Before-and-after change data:

=======

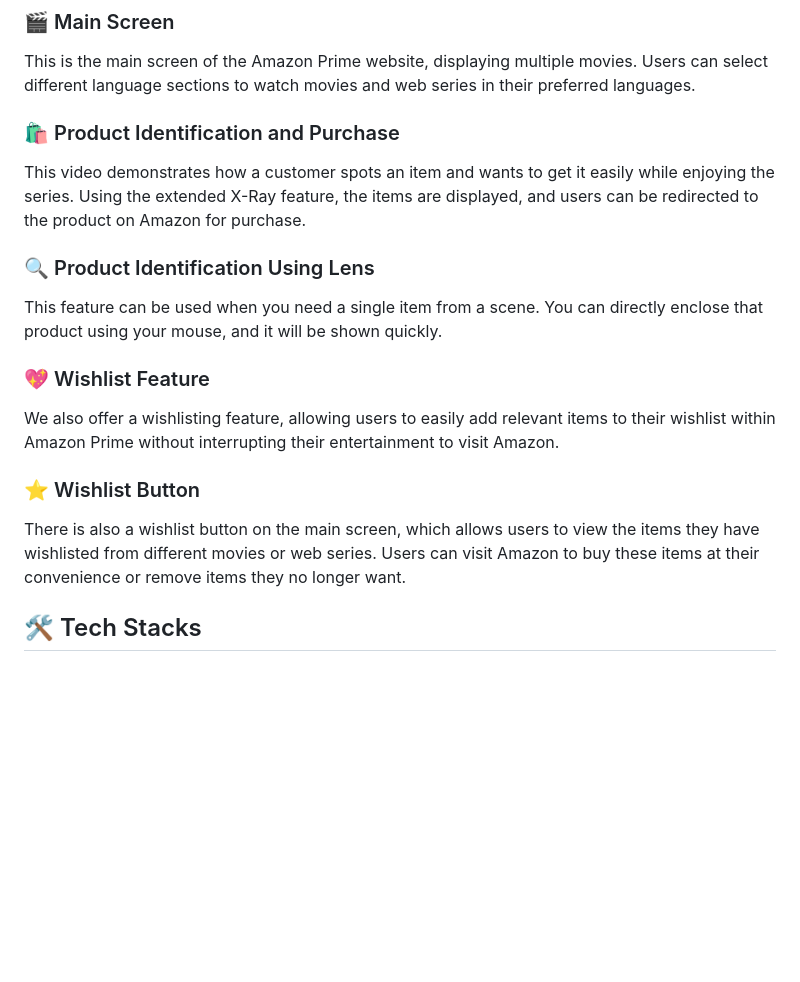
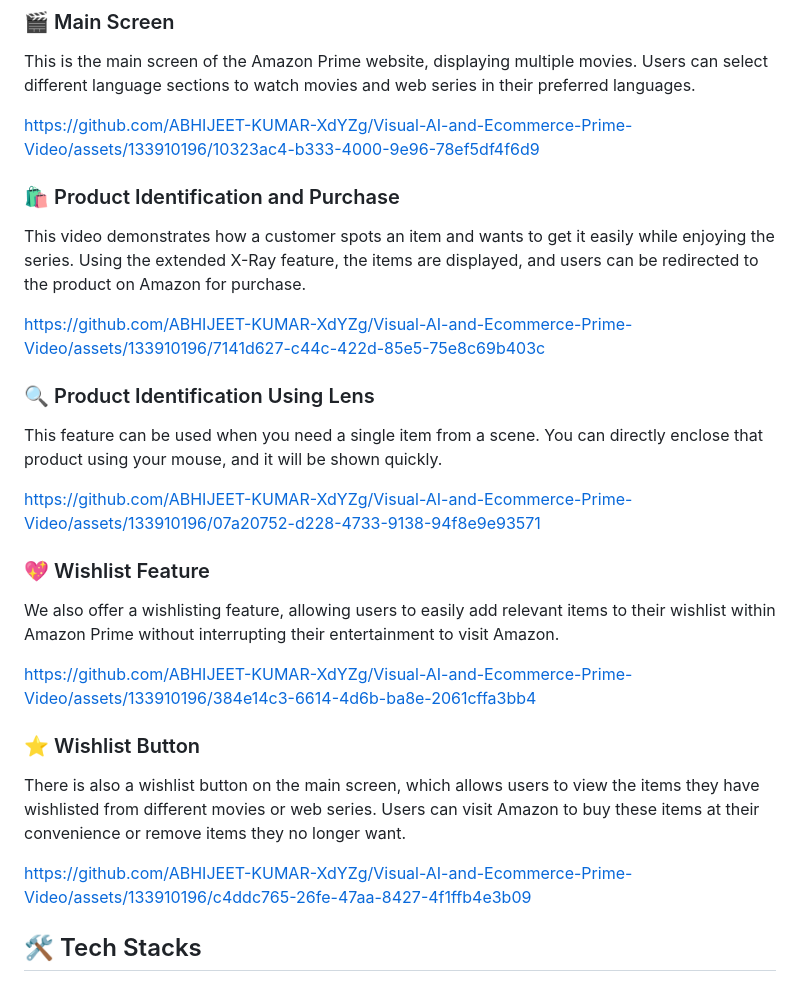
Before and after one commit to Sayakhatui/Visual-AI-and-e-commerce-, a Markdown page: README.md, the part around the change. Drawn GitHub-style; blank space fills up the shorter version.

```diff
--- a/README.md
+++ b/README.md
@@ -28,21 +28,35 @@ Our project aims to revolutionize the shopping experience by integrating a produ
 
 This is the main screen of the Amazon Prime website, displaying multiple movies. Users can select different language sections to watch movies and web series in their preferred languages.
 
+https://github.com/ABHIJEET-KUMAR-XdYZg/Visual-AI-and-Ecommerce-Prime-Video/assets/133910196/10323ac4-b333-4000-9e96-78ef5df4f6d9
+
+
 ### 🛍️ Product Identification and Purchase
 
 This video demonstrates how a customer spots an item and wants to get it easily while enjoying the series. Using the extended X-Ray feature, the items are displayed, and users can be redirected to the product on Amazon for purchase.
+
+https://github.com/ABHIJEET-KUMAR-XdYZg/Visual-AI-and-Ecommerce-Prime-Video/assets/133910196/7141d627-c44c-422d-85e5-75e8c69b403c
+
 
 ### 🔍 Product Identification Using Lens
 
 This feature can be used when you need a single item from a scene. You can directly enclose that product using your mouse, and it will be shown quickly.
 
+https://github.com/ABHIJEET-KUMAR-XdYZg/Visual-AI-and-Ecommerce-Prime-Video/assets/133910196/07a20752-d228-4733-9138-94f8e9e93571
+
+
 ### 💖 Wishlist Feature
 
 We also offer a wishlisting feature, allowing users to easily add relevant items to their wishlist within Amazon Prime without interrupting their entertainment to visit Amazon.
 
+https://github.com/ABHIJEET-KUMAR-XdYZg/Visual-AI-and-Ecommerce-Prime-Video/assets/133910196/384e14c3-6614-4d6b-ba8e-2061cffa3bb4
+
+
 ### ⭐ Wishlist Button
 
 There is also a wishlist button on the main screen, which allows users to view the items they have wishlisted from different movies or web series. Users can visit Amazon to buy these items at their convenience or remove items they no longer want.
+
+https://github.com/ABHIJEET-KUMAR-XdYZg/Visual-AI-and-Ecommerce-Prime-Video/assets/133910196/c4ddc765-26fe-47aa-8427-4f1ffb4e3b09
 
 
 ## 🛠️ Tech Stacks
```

=======

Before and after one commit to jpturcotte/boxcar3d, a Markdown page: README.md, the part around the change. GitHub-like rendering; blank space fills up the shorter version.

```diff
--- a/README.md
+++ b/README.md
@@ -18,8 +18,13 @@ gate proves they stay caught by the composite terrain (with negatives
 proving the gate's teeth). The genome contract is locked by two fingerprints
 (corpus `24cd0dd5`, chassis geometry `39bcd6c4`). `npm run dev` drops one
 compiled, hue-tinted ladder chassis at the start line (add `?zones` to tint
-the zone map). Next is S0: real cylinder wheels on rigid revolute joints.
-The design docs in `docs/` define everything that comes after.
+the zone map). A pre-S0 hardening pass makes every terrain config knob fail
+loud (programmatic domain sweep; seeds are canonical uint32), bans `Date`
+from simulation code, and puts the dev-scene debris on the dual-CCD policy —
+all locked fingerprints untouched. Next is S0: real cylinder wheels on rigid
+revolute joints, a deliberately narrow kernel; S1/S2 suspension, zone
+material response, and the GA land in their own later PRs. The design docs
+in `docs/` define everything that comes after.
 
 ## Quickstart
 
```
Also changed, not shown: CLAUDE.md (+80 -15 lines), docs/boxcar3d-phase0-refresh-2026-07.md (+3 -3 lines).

=======

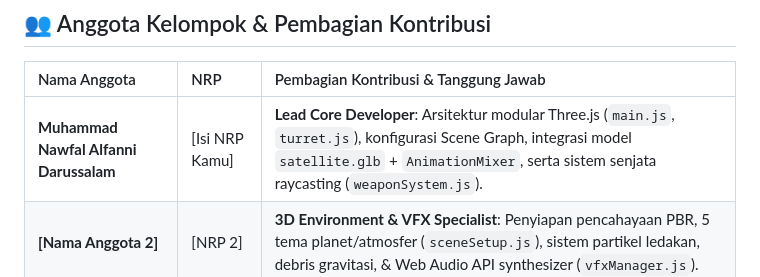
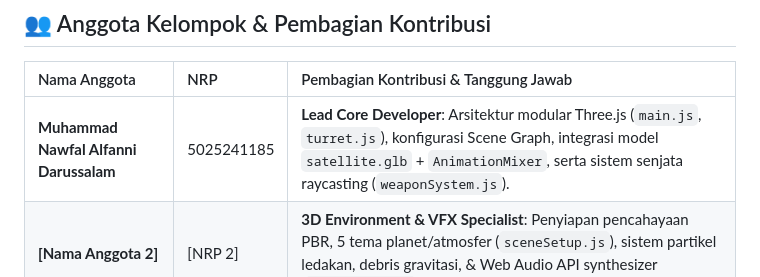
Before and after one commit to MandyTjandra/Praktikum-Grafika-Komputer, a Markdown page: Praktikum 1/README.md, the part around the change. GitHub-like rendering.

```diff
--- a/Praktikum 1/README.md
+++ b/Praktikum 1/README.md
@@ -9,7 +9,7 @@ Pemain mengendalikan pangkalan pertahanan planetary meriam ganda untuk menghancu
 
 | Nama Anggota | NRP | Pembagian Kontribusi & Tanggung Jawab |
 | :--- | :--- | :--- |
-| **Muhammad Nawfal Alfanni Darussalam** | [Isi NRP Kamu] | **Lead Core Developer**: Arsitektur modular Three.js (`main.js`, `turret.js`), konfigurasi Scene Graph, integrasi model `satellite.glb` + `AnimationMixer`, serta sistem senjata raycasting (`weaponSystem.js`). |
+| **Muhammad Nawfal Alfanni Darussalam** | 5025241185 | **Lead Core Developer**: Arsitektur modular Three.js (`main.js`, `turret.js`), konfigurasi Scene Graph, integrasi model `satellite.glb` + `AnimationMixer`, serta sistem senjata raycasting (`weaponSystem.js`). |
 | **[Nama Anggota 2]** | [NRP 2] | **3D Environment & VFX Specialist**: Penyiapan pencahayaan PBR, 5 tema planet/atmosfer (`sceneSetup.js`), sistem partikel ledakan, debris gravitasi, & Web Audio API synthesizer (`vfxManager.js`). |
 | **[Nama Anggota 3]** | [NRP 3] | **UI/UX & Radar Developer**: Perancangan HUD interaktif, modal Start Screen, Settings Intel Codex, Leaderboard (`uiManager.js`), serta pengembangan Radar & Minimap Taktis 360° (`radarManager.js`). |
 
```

=======

Exercise brief:
Each line of the records with the word "docs" in it is to be copied.

Finished exercise:
-The design docs in `docs/` define everything that comes after.
+material response, and the GA land in their own later PRs. The design docs
+in `docs/` define everything that comes after.
Also changed, not shown: CLAUDE.md (+80 -15 lines), docs/boxcar3d-phase0-refresh-2026-07.md (+3 -3 lines).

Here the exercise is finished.